III: Death Himself
by IfeOluwa Nihinlola
The morning I was transferred from the private ward to the ICU, the reasons for my transfer seemed simple and logical: I had maxed out the oxygen tanks in the private ward overnight, and would be better supplied at the ICU. My folks interpreted it differently when they came, and calls started ringing. They are moving him to ICU. He has gone to ICU.
My ICU introduction was rude. There was a baby with 80% burns in a cot and an old man, an accident victim, whose loud breaths were assisted by oxygen too. His family was asked to go look for more funds to pay his bills, but he died before they returned, less than four hours after I entered the unit. The nurse on duty called the doctor, he was declared dead, and the orderly on duty was asked to prepare the body to be taken out of the unit. But the orderly went out and did not return for almost three hours. In that time, the nurse refused to take care of the body on her behalf. I would later realize the orderly was notoriously lazy, so the nurse was fed up with picking up the slack. The family still hadn’t returned from their money-finding trip.
The body was still there when my doctors came into stick a needle into my chest, and through my back to take pleural fluid. It was a continuation of the many tests that had been done to find out what was wrong that came back blank. As I rested my chin on the cold overbed table, I realized how clueless the doctors appeared. Even the consultants, at that point looked clueless with only a smidgen of intuition.
Over the three days I spent in the ICU, there would be more comings and goings. One more person would die- the middle-aged woman in a hypoglycemic coma whose daughter kept on shouting at in Yoruba: Mama Kemi, wake up. She cried as she called, beating the woman’s skin as if she were asleep and both acts were capable of waking her up. Another woman came in and the nurses tried to find viable points to set up a line in her body, without luck. They eventually settled on a point on her head and another on her leg.
In all these, I did not appreciate how bad things looked from outside. I kept my mind on the little calculations, like how to hold my bowels till my youngest uncle could get to the hospital, because he was the only one I trusted to deal with the pan without accident. I got some perspective from the countenance of others, though. One man came into the ward, I think he was a doctor, and grilled them on why I was not in a properly quarantined area. He came to my bedside, checked my vitals, and made a pity face. Make sure you wipe the whole ward clean when he eventually leaves here, he told the nurses. They moved me to the far end of the ward and reduced the number of people with access to the ward.

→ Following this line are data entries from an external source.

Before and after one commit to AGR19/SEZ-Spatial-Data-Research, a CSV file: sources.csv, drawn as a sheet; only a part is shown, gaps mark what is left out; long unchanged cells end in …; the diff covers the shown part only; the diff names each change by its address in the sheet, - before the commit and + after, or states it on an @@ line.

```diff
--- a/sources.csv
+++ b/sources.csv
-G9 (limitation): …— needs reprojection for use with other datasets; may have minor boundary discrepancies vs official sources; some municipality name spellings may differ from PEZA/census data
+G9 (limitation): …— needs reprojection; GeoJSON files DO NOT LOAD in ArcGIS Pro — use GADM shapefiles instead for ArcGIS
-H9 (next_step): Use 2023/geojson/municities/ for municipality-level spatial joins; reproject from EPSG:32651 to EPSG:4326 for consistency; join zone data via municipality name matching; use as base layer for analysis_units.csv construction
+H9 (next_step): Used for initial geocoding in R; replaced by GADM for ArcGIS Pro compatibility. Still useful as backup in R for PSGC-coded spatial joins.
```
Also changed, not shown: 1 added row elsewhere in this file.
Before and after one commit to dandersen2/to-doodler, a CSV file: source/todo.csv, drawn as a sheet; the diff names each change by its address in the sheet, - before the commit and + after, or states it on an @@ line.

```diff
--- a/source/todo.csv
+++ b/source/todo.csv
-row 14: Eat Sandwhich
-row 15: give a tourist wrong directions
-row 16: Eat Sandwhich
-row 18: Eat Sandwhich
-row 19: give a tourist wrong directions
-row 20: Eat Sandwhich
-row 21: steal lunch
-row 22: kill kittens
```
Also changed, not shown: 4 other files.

I was later told another uncle came to see me one of those days in the ICU as I was sleeping. He had visited earlier while I was still in the private ward and, given the kind of attention I was receiving, was expecting me to be better. He returned home distraught. His friend who had an appointment with him later that evening found him locked in his room. He was too scared to leave. It was as if he had seen death himself.
This also helped me understand the couple who came to see me in the private ward the day I was allowed to leave the ICU for the private ward. They entered the room, took one look at me, and an urgent hymn-singing session ensued that lasted almost thirty minutes. My mother joined them with arms stretched wide and face turned up in supplication. I was just worried that my food was getting cold.